The Senate Education Policy committee Wednesday morning approved legislation that would allow local school districts to opt-out of curricula based on Common Core standards, but the leader of the Senate said he doesn’t expect it to pass the chamber.
The legislation, sponsored by Sen. Scott Beason, R-Gardendale, would allow local districts to opt out of curricula based on the Alabama College and Career Ready Standards, based on the Common Core developed by the National Governors’ Association. The districts would be allowed to use pre-Common Core standards in determining curricula for students.
Common Core has divided the state’s Republican coalition. Tea Party groups and other organizations on the right wing of the Alabama GOP have accused the standards of undermining local control of curricula and expounding what they consider anti-American propaganda. Business groups, joined by the Alabama State Department of Education and education groups, says the standards will provide the best training for students, and say repeal would significantly harm schools and throw teaching into chaos.
Beason, who has three children in public school, said he had “grave concerns” with the Core as written.
“I’m one of the few senators whose children will be children of the Core,” I hope beyond all hope it will be what people think it’s going to be.”
The committee vote broke down on partisan lines, with Republicans on the committee — including Senate President Pro Tem Del Marsh of Anniston, Sen. Gerald Allen of Tuscaloosa, Sen. Dick Brewbaker of Motngomery and Sen. Shadrack McGill of Scottsboro — voting for the bill.

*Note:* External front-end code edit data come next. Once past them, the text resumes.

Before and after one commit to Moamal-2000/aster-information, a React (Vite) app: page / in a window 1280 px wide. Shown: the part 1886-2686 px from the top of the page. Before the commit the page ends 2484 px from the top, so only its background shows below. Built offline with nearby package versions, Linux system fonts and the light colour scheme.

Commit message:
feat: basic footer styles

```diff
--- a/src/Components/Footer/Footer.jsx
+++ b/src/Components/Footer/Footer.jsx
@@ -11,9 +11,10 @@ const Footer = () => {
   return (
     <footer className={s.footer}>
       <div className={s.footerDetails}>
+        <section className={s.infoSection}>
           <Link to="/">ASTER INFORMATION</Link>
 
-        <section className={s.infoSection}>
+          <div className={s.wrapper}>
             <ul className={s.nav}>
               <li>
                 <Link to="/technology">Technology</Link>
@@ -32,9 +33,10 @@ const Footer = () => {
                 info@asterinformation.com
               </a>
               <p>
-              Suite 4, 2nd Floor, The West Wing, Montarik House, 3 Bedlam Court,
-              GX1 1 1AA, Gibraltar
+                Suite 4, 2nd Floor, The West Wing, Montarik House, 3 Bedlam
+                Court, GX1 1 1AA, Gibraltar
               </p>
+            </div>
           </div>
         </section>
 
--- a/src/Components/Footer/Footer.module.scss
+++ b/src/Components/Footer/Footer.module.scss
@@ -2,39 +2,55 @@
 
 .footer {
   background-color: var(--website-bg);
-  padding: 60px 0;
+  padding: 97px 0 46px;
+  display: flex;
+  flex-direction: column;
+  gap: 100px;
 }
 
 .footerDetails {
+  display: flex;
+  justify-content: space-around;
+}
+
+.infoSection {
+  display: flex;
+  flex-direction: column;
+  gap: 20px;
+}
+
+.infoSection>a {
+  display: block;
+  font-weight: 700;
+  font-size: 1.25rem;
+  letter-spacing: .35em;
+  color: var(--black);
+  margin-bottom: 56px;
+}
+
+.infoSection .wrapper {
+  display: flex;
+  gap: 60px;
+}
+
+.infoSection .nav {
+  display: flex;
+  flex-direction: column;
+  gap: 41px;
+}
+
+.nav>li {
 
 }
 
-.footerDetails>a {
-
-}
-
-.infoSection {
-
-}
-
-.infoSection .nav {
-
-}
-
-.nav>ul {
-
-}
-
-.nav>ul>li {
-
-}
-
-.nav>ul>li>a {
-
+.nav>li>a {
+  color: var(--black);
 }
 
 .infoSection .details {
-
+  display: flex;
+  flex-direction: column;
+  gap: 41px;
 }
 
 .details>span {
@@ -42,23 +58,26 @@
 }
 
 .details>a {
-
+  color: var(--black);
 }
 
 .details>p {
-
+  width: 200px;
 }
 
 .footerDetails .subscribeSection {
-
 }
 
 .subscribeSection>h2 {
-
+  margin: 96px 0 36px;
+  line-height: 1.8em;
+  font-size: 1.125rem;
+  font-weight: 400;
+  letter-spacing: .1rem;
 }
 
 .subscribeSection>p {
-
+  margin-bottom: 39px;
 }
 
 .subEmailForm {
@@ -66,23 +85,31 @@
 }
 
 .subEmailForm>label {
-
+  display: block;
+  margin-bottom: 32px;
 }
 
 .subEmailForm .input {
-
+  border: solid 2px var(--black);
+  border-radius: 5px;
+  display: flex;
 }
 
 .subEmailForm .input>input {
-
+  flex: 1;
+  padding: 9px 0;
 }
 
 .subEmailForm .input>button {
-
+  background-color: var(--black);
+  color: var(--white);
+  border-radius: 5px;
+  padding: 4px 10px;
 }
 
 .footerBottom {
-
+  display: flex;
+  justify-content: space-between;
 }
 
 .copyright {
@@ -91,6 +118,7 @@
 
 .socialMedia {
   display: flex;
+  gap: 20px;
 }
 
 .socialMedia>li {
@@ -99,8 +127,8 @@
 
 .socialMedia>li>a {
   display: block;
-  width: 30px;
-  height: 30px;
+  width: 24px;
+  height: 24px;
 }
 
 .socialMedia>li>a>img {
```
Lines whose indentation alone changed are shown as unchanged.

Two Democrats, Senate Minority Leader Vivian Davis Figures of Mobile and Sen. Quinton Ross of Montgomery — voted against.
However, Marsh told Beason and the committee before the vote that he did not expect the legislation to come out to the Senate floor, saying “the votes are not there.”
“I think Sen. Beason is trying to find common ground,” Marsh said after the committee adjourned. “But I’m going to make it very clear: The votes are not there to get it to the floor.”
Brewbaker, the chairman of the committee, said after the vote that he believed the issue was best decided at the local level. He also expressed some concerns about teacher evaluations, which he said would be tied to student performance under the curricula. Brewbaker, a former teacher, said he fear it would impact the relationship between students and teachers, particularly if teachers could lsoe their jobs based on poor student performance.
“How can you reasonably expect these teachers to invest in these kids when these kids could cost them their jobs?” he said. “We’re not building Hyundais here. We’re building humans.”
Alabama Schools Superintendent Tommy Bice said teacher evaluations were not part of the standards as adopted by the State Board of Education.
Figures, praising Bice, criticized lawmakers for attempting to get into the issue.
“I want to say, Why have a State Board of Education if you’re not going to allow that State Board of Education to make decisions for our children?” she said.
The legislation also includes language that would impose a moratorium until 2017 on the state adopting future national standards, including those being developed for science. The language differs from similar language in the Education Trust Fund budget as approved by the Senate, which would extend a moratorium strictly to Common Core subjects.
– posted by Brian Lyman